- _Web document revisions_
=== Begin Enclosure ===
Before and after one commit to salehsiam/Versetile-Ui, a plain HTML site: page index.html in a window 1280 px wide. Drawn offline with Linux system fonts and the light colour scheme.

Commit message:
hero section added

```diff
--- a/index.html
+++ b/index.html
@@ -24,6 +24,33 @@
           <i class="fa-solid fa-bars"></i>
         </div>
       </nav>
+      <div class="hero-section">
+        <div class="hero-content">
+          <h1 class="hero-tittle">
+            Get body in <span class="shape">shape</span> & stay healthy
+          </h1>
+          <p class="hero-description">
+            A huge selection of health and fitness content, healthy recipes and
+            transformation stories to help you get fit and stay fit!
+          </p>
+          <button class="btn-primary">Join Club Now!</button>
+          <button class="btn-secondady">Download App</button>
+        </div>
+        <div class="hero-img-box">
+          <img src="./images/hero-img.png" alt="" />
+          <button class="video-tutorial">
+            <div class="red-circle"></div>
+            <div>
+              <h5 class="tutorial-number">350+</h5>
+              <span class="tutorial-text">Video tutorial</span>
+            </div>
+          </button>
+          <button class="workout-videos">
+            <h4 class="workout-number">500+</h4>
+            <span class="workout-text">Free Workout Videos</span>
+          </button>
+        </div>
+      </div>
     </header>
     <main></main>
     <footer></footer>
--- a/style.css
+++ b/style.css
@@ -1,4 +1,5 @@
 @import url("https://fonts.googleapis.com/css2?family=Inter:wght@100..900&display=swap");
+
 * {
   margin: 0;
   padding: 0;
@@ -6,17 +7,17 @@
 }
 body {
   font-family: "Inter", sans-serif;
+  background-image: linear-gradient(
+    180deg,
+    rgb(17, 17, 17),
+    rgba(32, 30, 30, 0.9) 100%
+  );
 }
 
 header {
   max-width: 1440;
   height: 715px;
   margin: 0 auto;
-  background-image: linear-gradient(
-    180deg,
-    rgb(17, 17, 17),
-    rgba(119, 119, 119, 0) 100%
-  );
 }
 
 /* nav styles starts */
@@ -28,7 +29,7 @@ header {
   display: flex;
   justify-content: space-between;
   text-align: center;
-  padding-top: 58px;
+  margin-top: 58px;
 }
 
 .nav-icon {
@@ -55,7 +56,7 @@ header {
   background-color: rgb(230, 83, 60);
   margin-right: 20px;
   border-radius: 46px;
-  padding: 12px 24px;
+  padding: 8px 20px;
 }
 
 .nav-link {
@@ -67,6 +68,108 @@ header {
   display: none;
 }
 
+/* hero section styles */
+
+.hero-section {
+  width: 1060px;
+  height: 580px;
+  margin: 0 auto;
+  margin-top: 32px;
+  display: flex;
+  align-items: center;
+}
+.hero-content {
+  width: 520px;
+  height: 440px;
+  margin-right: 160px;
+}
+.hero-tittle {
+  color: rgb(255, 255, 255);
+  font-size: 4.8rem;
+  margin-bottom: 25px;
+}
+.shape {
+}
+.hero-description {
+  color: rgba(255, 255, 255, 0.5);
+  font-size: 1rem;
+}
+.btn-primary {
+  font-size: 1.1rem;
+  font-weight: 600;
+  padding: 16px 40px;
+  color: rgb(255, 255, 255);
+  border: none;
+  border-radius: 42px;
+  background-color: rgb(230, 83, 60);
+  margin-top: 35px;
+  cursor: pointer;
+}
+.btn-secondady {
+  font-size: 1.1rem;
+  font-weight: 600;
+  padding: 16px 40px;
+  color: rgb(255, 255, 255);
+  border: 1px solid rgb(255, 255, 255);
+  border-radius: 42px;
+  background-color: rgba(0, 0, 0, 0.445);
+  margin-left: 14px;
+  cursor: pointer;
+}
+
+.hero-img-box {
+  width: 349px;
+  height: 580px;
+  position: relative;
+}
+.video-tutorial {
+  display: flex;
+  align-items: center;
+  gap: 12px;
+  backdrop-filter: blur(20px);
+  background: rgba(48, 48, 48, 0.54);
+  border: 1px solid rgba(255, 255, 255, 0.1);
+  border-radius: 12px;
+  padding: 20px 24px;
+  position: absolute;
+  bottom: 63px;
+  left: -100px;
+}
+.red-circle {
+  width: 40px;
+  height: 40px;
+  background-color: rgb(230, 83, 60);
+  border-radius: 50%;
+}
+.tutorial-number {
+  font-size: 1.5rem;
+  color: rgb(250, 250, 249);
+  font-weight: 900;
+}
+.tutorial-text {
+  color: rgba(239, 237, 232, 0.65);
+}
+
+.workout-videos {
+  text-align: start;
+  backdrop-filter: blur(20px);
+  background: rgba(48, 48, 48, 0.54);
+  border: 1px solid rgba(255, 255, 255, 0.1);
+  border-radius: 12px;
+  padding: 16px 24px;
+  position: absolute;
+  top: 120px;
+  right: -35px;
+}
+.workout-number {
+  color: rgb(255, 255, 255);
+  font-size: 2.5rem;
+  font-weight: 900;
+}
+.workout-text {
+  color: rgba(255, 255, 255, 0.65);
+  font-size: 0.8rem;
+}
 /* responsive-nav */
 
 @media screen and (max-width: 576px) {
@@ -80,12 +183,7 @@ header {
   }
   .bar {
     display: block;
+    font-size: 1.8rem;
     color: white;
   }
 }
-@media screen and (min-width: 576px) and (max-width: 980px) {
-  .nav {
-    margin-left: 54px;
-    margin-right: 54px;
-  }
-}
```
=== End Enclosure ===
- _WHAT THE EXERCISE ASKS_
Read through the entries and count the lines where "width" appears; respond with the number only.

- _RESULT OF THE TASK_
7